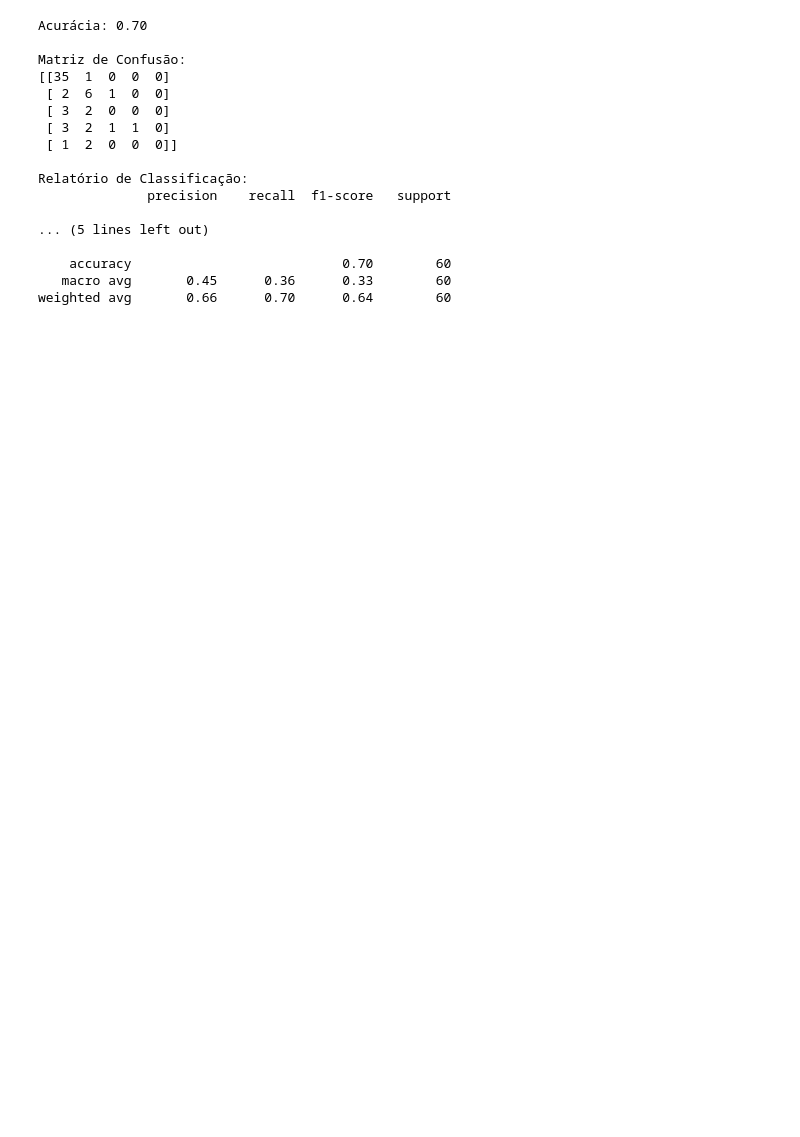
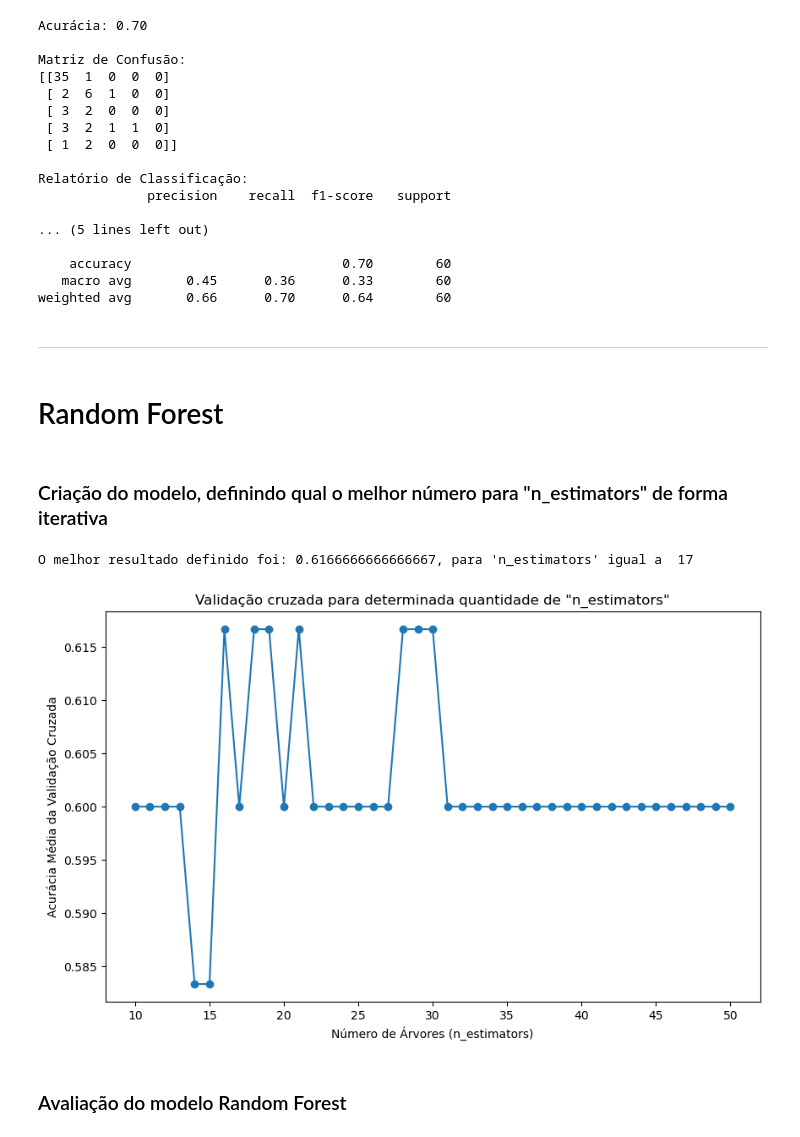
Before and after one commit to CarlosHenriquePinheiroCordeiro/machine-learning, a Jupyter notebook: trabalho-final-tecnicas-classificacao-doenca-cardiaca/trabalho-final.ipynb, the cells around one changed output. Cells and saved outputs as stored; diff of their text form; code cells hidden in the pictures; blank space fills up the shorter version.

Commit message:
Adição das outras técnicas ao trabalho final, Random Forest e SVM, partindo agora para demonstração dos resultados e comparações

```diff
--- a/trabalho-final-tecnicas-classificacao-doenca-cardiaca/trabalho-final.ipynb
+++ b/trabalho-final-tecnicas-classificacao-doenca-cardiaca/trabalho-final.ipynb
@@ -86,3 +103,36 @@ Relatório de Classificação:
     accuracy                           0.70        60
    macro avg       0.45      0.36      0.33        60
 weighted avg       0.66      0.70      0.64        60
+# %% [markdown]
+-----
+# %% [markdown]
+# Random Forest
+# %% [markdown]
+### Criação do modelo, definindo qual o melhor número para "n_estimators" de forma iterativa
+# %%
+from sklearn.ensemble import RandomForestClassifier
+from sklearn.model_selection import cross_val_score
+
+aEstimators = np.array([])
+for iEstimators in range(10, 51):
+    oRandomForest = RandomForestClassifier(n_estimators=iEstimators, random_state=42)
+    oRandomForest.fit(xTreinamento, yTreinamento)
+    aPontuacao = cross_val_score(oRandomForest, xTeste, yTeste, cv=3, scoring='accuracy')
+    aEstimators = np.append(aEstimators, [np.mean(aPontuacao)])
+
+print("O melhor resultado definido foi: "+str(aEstimators.max())+", para 'n_estimators' igual a  "+str(aEstimators.argmax()+11))
+
+oRandomForest = RandomForestClassifier(n_estimators=aEstimators.argmax()+11, random_state=42)
+oRandomForest.fit(xTreinamento, yTreinamento)
+
+plt.figure(figsize=(10, 6))
+plt.plot(np.arange(10, 51, 1), aEstimators, marker='o')
+plt.title('Validação cruzada para determinada quantidade de "n_estimators"')
+plt.xlabel('Número de Árvores (n_estimators)')
+plt.ylabel('Acurácia Média da Validação Cruzada')
+plt.show()
+# %% [output]
+O melhor resultado definido foi: 0.6166666666666667, para 'n_estimators' igual a  17
+[figure, added]
+# %% [markdown]
+### Avaliação do modelo Random Forest
```
Also changed, not shown: parts of 26 cells of this notebook.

——————

■ **Problem**: Set down every line above exactly, pictures excluded.

■ **Task solution**:
Before and after one commit to CarlosHenriquePinheiroCordeiro/machine-learning, a Jupyter notebook: trabalho-final-tecnicas-classificacao-doenca-cardiaca/trabalho-final.ipynb, the cells around one changed output. Cells and saved outputs as stored; diff of their text form; code cells hidden in the pictures; blank space fills up the shorter version.

Commit message:
Adição das outras técnicas ao trabalho final, Random Forest e SVM, partindo agora para demonstração dos resultados e comparações

```diff
--- a/trabalho-final-tecnicas-classificacao-doenca-cardiaca/trabalho-final.ipynb
+++ b/trabalho-final-tecnicas-classificacao-doenca-cardiaca/trabalho-final.ipynb
@@ -86,3 +103,36 @@ Relatório de Classificação:
     accuracy                           0.70        60
    macro avg       0.45      0.36      0.33        60
 weighted avg       0.66      0.70      0.64        60
+# %% [markdown]
+-----
+# %% [markdown]
+# Random Forest
+# %% [markdown]
+### Criação do modelo, definindo qual o melhor número para "n_estimators" de forma iterativa
+# %%
+from sklearn.ensemble import RandomForestClassifier
+from sklearn.model_selection import cross_val_score
+
+aEstimators = np.array([])
+for iEstimators in range(10, 51):
+    oRandomForest = RandomForestClassifier(n_estimators=iEstimators, random_state=42)
+    oRandomForest.fit(xTreinamento, yTreinamento)
+    aPontuacao = cross_val_score(oRandomForest, xTeste, yTeste, cv=3, scoring='accuracy')
+    aEstimators = np.append(aEstimators, [np.mean(aPontuacao)])
+
+print("O melhor resultado definido foi: "+str(aEstimators.max())+", para 'n_estimators' igual a  "+str(aEstimators.argmax()+11))
+
+oRandomForest = RandomForestClassifier(n_estimators=aEstimators.argmax()+11, random_state=42)
+oRandomForest.fit(xTreinamento, yTreinamento)
+
+plt.figure(figsize=(10, 6))
+plt.plot(np.arange(10, 51, 1), aEstimators, marker='o')
+plt.title('Validação cruzada para determinada quantidade de "n_estimators"')
+plt.xlabel('Número de Árvores (n_estimators)')
+plt.ylabel('Acurácia Média da Validação Cruzada')
+plt.show()
+# %% [output]
+O melhor resultado definido foi: 0.6166666666666667, para 'n_estimators' igual a  17
+[figure, added]
+# %% [markdown]
+### Avaliação do modelo Random Forest
```
Also changed, not shown: parts of 26 cells of this notebook.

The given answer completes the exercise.